Bend, Oregon. Growing up, my family always encouraged me to build a sense of stewardship toward the environment. I’ve been continuously inspired by my grandparents, who celebrate and enjoy nature everyday. I recently graduated from the University of Hawaii at Hilo, and I am so excited to be working here as a KUPU intern. My time at UH Hilo has inspired me to do something to make a difference here on the Big Island, and has helped me develop my own passion for conservation. I hope to spend this year learning as much as I can while at BIISC.

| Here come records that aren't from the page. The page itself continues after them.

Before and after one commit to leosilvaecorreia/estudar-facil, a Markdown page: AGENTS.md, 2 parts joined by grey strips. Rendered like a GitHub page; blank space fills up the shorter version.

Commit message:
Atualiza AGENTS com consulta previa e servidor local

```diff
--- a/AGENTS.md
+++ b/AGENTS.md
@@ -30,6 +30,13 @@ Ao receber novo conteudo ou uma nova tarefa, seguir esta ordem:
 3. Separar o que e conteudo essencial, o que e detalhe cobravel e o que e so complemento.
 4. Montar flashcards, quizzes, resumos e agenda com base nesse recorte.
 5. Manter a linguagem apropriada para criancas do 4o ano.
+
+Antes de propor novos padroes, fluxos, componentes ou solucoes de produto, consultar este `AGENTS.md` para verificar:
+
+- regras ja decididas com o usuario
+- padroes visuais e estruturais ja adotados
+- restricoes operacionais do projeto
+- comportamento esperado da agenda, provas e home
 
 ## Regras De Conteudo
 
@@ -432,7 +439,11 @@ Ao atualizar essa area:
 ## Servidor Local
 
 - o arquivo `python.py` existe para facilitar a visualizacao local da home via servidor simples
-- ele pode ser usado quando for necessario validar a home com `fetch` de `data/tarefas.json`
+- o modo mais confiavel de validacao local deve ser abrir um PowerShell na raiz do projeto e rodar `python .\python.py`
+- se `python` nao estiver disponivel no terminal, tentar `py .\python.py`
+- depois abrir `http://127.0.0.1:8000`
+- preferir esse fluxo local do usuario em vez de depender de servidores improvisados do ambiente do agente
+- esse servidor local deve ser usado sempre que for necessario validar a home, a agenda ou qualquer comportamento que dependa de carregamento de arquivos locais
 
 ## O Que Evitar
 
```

Being born and raised on the North Shore of Oʻahu, I was fortunate enough to be brought up by a family who put strong value on the importance of not only our Hawaiian culture but also to our connection to the land as well as the conservation, preservation, and perpetuation of those things that make Hawaii, Hawaii. It is always an honor for me to be able to work within the field of conservation in Hawaii, a place like no other in the world, and to put that upbringing to good use. Whether it be tackling invasives, tending to the natives, the tedious jobs in between, or just enjoying the view, I enjoy every day in the field and hope that the work we do today will allow for even greater enjoyment for others so that they may see the Hawaii that we all see and love. E ola ka mauli Hawaiʻi!